The goal of life for every Christian should be the kingdom of God. The gospel is the good news of the kingdom of God. Tragically, we have settled for what Dallas Willard calls “the gospel of sin management,” a gospel which is something far less than the gospel of the kingdom.
Very early in the church’s history a group of men and women, fearing the devastation to the soul brought about by the breakdown of spiritual culture inside the church, went to live in the desert in order to learn how to practice the Christian life with greater clarity. Robert Wilken (photo), the famous church historian and patristic scholar, has written, “In their writings the phrase used most often to depict what one strives for in life’s daily struggles was ‘purity of heart.’ Without purity of heart, all yearning for holiness and all desire for God come to naught, for hour by hour, even minute by minute, we are bent and shaped by distractions and wayward thoughts, many good and legitimate, that drive our minds and take our affections captive.”
In an article about the recent interest in the importance of John Cassia’s writing, published in the November 2000 issue of First Things, Wilken wrote this about Cassian:

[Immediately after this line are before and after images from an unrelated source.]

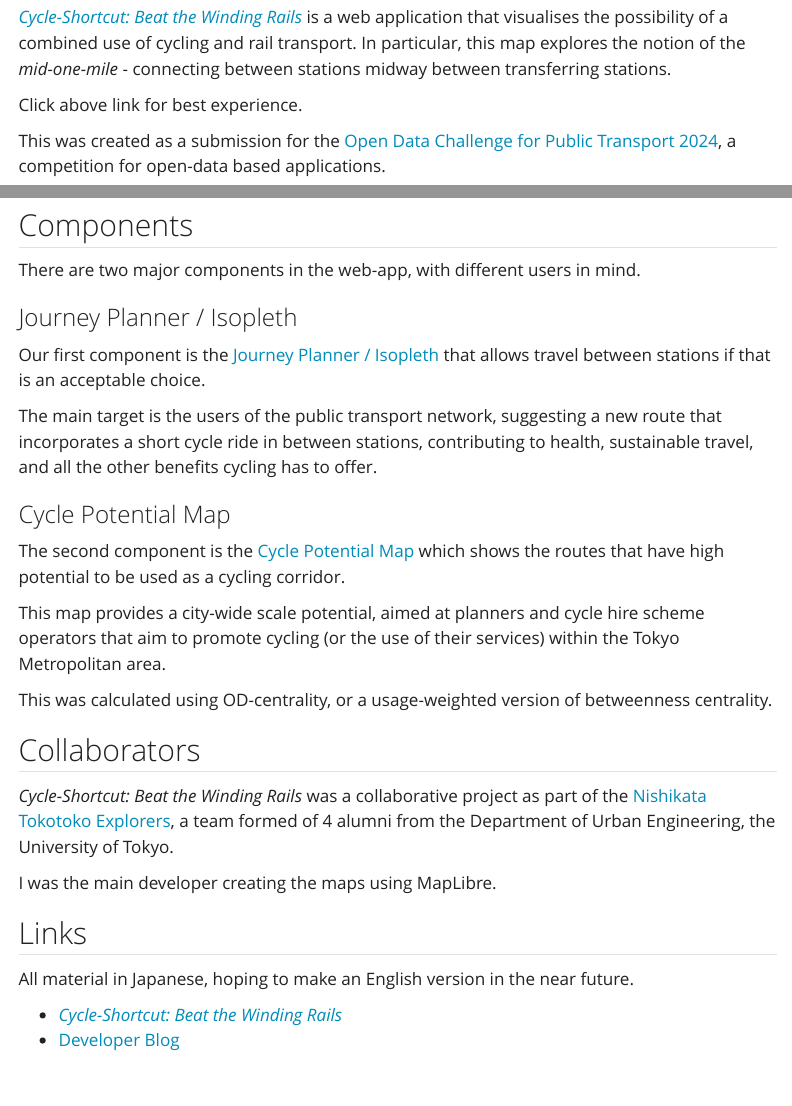
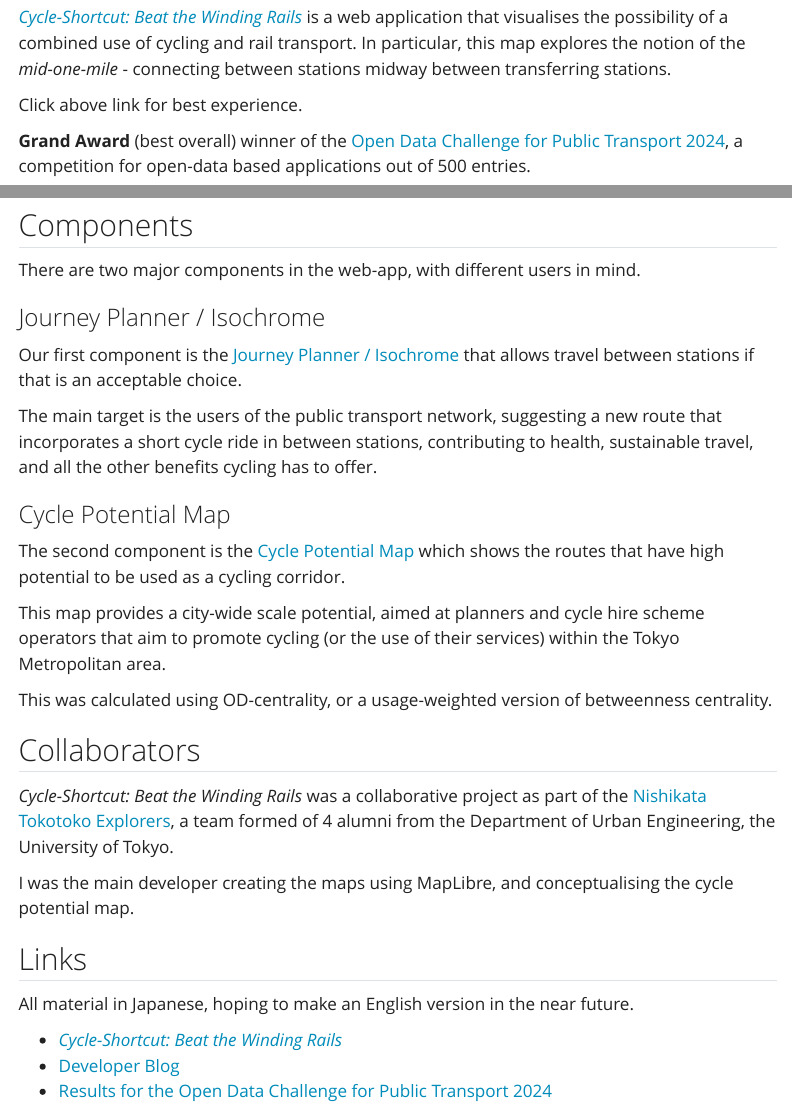
Before and after one commit to sokimura39/sokimura39.github.io, a Quarto document (projects/cycle_shortcut_map.qmd): the page in a window 1100 px wide, from 160 px down, and a second part further down, joined at a grey line. Rendered offline with R 4.5, knitr and Pandoc in place of Quarto, with nearby package versions; menus at the side of the page are left out.

Commit message:
Update Cycle Shortcut

```diff
--- a/projects/cycle_shortcut_map.qmd
+++ b/projects/cycle_shortcut_map.qmd
@@ -15,7 +15,7 @@
 
 Click above link for best experience.
 
-This was created as a submission for the [Open Data Challenge for Public Transport 2024](https://challenge2024.odpt.org/index-e.html), a competition for open-data based applications.
+**Grand Award** (best overall) winner of the [Open Data Challenge for Public Transport 2024](https://challenge2024.odpt.org/index-e.html), a competition for open-data based applications out of 500 entries.
 
 ::: column-page
 <iframe src="https://nishikata-tokotoko.github.io/cycle-shortcut-map/" width="100%" height="700px"></iframe>
@@ -25,9 +25,9 @@
 
 There are two major components in the web-app, with different users in mind.
 
-### Journey Planner / Isopleth
+### Journey Planner / Isochrome
 
-Our first component is the [Journey Planner / Isopleth](https://nishikata-tokotoko.github.io/cycle-shortcut-map/map.html) that allows travel between stations if that is an acceptable choice.
+Our first component is the [Journey Planner / Isochrome](https://nishikata-tokotoko.github.io/cycle-shortcut-map/map.html) that allows travel between stations if that is an acceptable choice.
 
 The main target is the users of the public transport network, suggesting a new route that incorporates a short cycle ride in between stations, contributing to health, sustainable travel, and all the other benefits cycling has to offer.
 
@@ -43,7 +43,7 @@
 
 *Cycle-Shortcut: Beat the Winding Rails* was a collaborative project as part of the [Nishikata Tokotoko Explorers](https://nishikata-tokotoko.github.io/), a team formed of 4 alumni from the Department of Urban Engineering, the University of Tokyo.
 
-I was the main developer creating the maps using MapLibre.
+I was the main developer creating the maps using MapLibre, and conceptualising the cycle potential map.
 
 ## Links
 
@@ -51,3 +51,4 @@
 
 - [*Cycle-Shortcut: Beat the Winding Rails*](https://nishikata-tokotoko.github.io/cycle-shortcut-map/)
 - [Developer Blog](https://note.com/nishitoko)
+- [Results for the Open Data Challenge for Public Transport 2024](https://challenge2024.odpt.org/report.html)
```
Also changed, not shown: about.qmd (+2 -2 lines), docs/search.json, 3 other files.
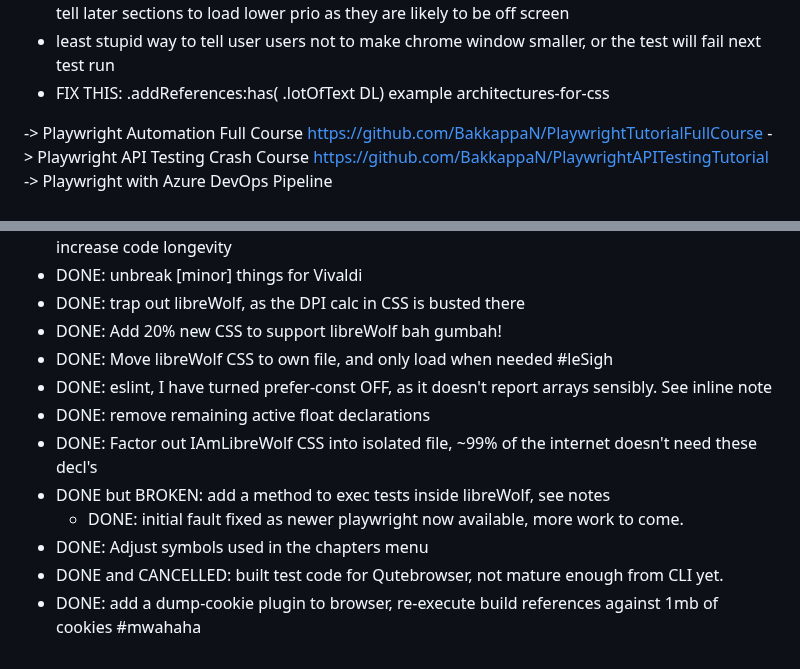
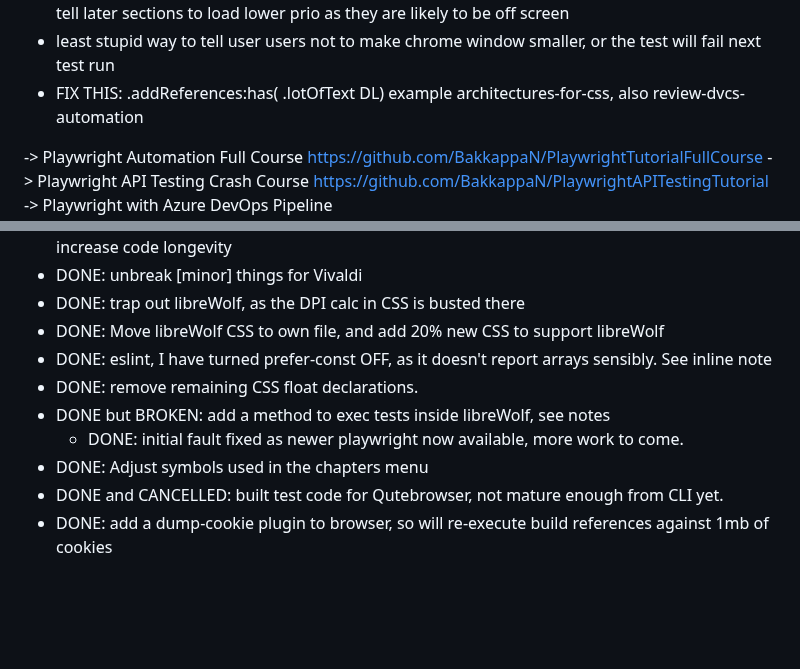
Before and after one commit to owenBeresford/extra-panda, a Markdown page: TODO.md, 2 parts joined by grey strips. Drawn GitHub-style; blank space fills up the shorter version.

Commit message:
Update notes

```diff
--- a/TODO.md
+++ b/TODO.md
@@ -27,7 +27,7 @@ MAINTENANCE
 - Design 1 cycle animation on title popout IF OPEN
 - For long content with many page sections, setup component for each page in a tidy fashion && tell later sections to load lower prio as they are likely to be off screen
 - least stupid way to tell user users not to make chrome window smaller, or the test will fail next test run
-- FIX THIS: .addReferences:has( .lotOfText DL) example architectures-for-css
+- FIX THIS: .addReferences:has( .lotOfText DL) example architectures-for-css, also review-dvcs-automation
 
 -> Playwright Automation Full Course https://github.com/BakkappaN/PlaywrightTutorialFullCourse
 -> Playwright API Testing Crash Course https://github.com/BakkappaN/PlaywrightAPITestingTutorial
@@ -107,13 +107,11 @@ MAINTENANCE
 - DONE: improved readability and component-isation in the CSS.  Added per component tests, to increase code longevity
 - DONE: unbreak [minor] things for Vivaldi
 - DONE: trap out libreWolf, as the DPI calc in CSS is busted there
-- DONE: Add 20% new CSS to support libreWolf bah gumbah!
-- DONE: Move libreWolf CSS to own file, and only load when needed #leSigh
+- DONE: Move libreWolf CSS to own file, and add 20% new CSS to support libreWolf
 - DONE: eslint, I have turned prefer-const OFF, as it doesn't report arrays sensibly.  See inline note
-- DONE: remove remaining active float declarations
-- DONE: Factor out IAmLibreWolf CSS into isolated file, ~99% of the internet doesn't need these decl's
+- DONE: remove remaining CSS float declarations.
 - DONE but BROKEN: add a method to exec tests inside libreWolf, see notes
   - DONE: initial fault fixed as newer playwright now available, more work to come.
 - DONE: Adjust symbols used in the chapters menu
 - DONE and CANCELLED: built test code for Qutebrowser, not mature enough from CLI yet.
-- DONE: add a dump-cookie plugin to browser, re-execute build references against 1mb of cookies #mwahaha
+- DONE: add a dump-cookie plugin to browser, so will re-execute build references against 1mb of cookies
```
Also changed, not shown: other parts of TODO.md (+1 -1 lines).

John Cassian was born in the middle of the fourth century in what is present day Romania, and as a young man he became a monk in Bethlehem. From there he traveled to Egypt, where he lived for many years and apprenticed himself to the ascetic masters of the Egyptian desert. Eventually he returned to the West and settled in southern France near Marseilles, where he founded two monasteries. There he drew on what he had learned in Egypt and his own experience to compose two works that have become classics, The Institutes, a kind of introduction to the religious life, and The Conferences, a fuller and more mature exposition offering richer fare for the advanced. The Conferences takes the form of extended interviews with individual monks who are named and whose words are sometimes prefaced by personal anecdotes.
Writing in The Conferences, John Cassian spoke about true friendships. He noted that there are five foundations to true friendships. I have written about the first two of these over the last two days. Now we turn to the third and fourth foundation of true friendship. Cassian wrote:
The third [foundation of true friendship] is that each person knows that all things–even those he values as useful and necessary–are to be treated as secondary to the value of love and peace. The fourth is that each person believes from the bottom of his heart that he must never become angry for any cause, whether just or unjust.
To live in a true friendship you must consider everything as secondary to the “value of love.” While it is easy to write these words it is quite nearly impossible to live them. Note how John Cassian says this and recognize that he says this from a life lived within a monastic community where men shared a common life together in close proximity: “[A]ll things–even those he values as useful and necessary–are to be treated as secondary . . .” You may value something deeply, and even believe the other person should value it just as much, and you see what you see, as useful and necessary, but when all is said and done what really matters is love. Everything else is secondary!
The next foundation for true friendship is stated by Cassian in this way: “[E]ach person believes from the bottom of his heart that he must never become angry for any cause, whether just or unjust.” Anger will kill friendship, every time and in all circumstances. No real friendship can survive it. Anger never works the grace and peace of God.
Numerous wisdom sayings in Holy Scripture underscore this point:
Fools show their anger at once, but the prudent ignore an insult (Proverbs 12:16).
A soft answer turns away wrath, but a harsh word stirs up anger (Proverbs 15:1).
One who is slow to anger is better than the mighty, and one whose temper is controlled than one who captures a city (Proverbs 16:32).
Those with good sense are slow to anger, and it is their glory to overlook an offense (Proverbs 19:11).
A fool gives full vent to anger, but the wise quietly holds it back (Proverbs 29:11).
Make no friends with those given to anger, and do not associate with hotheads (Proverbs 22:24).
For as pressing milk produces curds, and pressing the nose produces blood, so pressing anger produces strife (Proverbs 30:33).
No deep and growing relationship can handle anger and hotheaded temper tantrums. Whether you believe you are right or not, and even if you think your cause is just, you cannot keep a friendship if anger prevails between you and the other person.
Tomorrow: True Friendships (4)